So today i interviewed two students who have worked on the project, both telling me about the situations that made sidewalk significant for them, but also where they could be significant to the young people. I am hoping to be able to make this story more widely known, it may even get published, to inspire others on a journey of engaging meaningfully, regularly and respectfully with their community and young people. I hope that in ending well, others start, rebirthing and creating something new from what we’ve done. 

 

I have changed to writing in this format as per advice from Russ Wood, see how it goes…

Closing one door is something really difficult, most of us love to get to the end of one job, look forward gleefully to handing in that notice letter to an employer, when the grass is greener on the other side, but though i look forward to something new in Ottery St Mary in less than two months, i also want to end well, and also feel as though i have been able to do the Sidewalk Project justice, in not only what we have done recently, over the last 5 years, but also in the last 5 weeks of my involvement and who knows what happens in the future.

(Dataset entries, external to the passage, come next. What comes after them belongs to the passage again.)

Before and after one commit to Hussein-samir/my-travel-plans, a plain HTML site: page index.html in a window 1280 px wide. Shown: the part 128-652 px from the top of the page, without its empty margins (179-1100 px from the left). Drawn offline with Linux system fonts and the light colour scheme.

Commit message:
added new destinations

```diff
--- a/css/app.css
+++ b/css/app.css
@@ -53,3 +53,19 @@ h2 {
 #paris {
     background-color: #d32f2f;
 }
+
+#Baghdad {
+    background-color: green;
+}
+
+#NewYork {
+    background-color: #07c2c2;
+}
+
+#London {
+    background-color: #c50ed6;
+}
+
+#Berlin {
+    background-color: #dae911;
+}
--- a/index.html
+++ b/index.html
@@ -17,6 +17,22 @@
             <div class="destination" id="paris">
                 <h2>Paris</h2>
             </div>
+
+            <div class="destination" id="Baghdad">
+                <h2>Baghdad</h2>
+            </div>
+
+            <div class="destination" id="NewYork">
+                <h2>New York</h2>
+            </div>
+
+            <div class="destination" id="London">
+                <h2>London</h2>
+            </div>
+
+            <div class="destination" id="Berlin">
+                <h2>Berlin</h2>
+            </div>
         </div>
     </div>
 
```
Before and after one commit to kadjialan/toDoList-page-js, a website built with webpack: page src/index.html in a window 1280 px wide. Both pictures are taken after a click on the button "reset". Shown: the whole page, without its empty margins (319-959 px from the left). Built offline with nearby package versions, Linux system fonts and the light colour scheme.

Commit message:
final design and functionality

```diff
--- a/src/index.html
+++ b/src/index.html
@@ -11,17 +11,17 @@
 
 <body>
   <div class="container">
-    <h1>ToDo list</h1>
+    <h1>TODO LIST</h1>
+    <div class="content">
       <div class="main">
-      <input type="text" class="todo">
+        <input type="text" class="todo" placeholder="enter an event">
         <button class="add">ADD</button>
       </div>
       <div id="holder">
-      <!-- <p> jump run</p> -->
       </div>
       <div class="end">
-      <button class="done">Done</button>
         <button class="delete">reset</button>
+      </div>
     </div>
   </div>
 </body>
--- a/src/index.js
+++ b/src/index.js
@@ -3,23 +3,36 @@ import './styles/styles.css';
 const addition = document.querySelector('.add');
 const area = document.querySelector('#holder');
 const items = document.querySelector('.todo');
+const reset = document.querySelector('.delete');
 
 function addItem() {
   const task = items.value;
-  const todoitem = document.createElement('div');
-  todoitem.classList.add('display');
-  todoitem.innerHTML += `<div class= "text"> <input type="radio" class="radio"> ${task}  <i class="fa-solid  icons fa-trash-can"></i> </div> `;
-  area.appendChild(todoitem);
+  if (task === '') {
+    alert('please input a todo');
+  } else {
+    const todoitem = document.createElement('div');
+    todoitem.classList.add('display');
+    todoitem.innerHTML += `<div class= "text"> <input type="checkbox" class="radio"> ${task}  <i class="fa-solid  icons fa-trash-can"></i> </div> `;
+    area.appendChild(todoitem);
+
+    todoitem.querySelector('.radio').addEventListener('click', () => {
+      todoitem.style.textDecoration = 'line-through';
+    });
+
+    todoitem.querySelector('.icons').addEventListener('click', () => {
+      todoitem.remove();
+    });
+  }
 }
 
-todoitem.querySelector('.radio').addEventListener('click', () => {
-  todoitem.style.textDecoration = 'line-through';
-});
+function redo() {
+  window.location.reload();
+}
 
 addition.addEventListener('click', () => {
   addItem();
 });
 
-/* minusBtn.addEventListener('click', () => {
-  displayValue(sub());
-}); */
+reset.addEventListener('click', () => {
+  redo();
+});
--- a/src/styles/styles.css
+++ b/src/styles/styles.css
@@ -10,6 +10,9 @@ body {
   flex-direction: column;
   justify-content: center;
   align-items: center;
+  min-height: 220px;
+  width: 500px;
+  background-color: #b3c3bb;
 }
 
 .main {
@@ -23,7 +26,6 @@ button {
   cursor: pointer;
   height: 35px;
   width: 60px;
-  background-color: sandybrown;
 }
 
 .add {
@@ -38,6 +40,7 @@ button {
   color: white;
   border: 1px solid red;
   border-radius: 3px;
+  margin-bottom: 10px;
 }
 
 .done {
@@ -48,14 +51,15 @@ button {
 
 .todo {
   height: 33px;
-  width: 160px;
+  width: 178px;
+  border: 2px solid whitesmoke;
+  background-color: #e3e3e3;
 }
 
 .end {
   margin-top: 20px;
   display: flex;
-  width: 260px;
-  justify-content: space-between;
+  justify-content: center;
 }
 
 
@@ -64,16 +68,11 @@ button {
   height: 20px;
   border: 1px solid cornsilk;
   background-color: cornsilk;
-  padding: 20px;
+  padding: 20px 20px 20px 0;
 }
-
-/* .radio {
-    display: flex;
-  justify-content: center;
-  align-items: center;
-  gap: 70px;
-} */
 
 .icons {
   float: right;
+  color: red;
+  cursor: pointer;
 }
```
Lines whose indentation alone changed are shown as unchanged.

So what i am in the process of doing is collating all the stories, feedback, messages of support, press clippings, interviews, case studies of all the work of the last 5 years, from all the perspectives, and be able to write up what is in effect the ‘Sidewalk Story’ call it a mark in the sand, where we got to, what we achieved, how detached youthwork enabled christians to engage with young people, empowered a church to get involved in its community, how young people could be supported to make positive decisions, how we trained students in detached youthwork, how crime stats reduced in areas of the town, how many many young people felt supported and had positive conversations with us, and us by being a presence helped, cared for and did something meaningful.

So today i interviewed two students who have worked on the project, both telling me about the situations that made sidewalk significant for them, but also where they could be significant to the young people. I am hoping to be able to make this story more widely known, it may even get published, to inspire others on a journey of engaging meaningfully, regularly and respectfully with their community and young people. I hope that in ending well, others start, rebirthing and creating something new from what we’ve done.